*** Begin section ***

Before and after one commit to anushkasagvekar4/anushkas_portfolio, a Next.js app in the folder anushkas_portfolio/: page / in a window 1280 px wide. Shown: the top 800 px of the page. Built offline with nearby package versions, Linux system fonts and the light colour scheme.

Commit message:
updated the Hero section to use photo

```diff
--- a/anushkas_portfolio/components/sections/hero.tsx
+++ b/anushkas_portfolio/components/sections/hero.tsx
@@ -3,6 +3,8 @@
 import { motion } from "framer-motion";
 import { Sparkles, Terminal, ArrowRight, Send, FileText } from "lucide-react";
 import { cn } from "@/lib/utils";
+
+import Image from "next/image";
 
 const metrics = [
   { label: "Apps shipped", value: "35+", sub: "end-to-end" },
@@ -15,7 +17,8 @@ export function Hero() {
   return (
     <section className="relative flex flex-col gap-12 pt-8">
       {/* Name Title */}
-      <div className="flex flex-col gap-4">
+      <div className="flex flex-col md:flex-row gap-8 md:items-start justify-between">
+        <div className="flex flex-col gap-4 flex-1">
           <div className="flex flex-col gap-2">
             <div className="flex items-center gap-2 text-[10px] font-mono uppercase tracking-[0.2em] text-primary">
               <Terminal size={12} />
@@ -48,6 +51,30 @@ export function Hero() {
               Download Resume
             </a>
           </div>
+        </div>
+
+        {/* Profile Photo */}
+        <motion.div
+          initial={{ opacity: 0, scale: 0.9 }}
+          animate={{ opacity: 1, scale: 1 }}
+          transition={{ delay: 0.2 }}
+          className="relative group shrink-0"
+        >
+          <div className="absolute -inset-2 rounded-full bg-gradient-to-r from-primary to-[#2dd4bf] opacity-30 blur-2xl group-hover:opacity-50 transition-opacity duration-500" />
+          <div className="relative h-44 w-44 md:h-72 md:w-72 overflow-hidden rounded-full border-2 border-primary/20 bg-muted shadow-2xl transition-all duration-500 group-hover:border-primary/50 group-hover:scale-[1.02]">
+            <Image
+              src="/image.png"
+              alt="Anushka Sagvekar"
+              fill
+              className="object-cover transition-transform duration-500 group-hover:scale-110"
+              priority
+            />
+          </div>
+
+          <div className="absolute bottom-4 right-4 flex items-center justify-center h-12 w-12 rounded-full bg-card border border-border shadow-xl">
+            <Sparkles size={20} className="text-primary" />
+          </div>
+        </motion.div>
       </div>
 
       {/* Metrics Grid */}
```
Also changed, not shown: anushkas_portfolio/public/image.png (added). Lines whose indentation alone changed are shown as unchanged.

*** End section ***

## WHAT THE TASK REQUIRES:
Copy out each line of the listing that contains the word "items".

## EXERCISE RESPONSE:
+      <div className="flex flex-col md:flex-row gap-8 md:items-start justify-between">
             <div className="flex items-center gap-2 text-[10px] font-mono uppercase tracking-[0.2em] text-primary">
+          <div className="absolute bottom-4 right-4 flex items-center justify-center h-12 w-12 rounded-full bg-card border border-border shadow-xl">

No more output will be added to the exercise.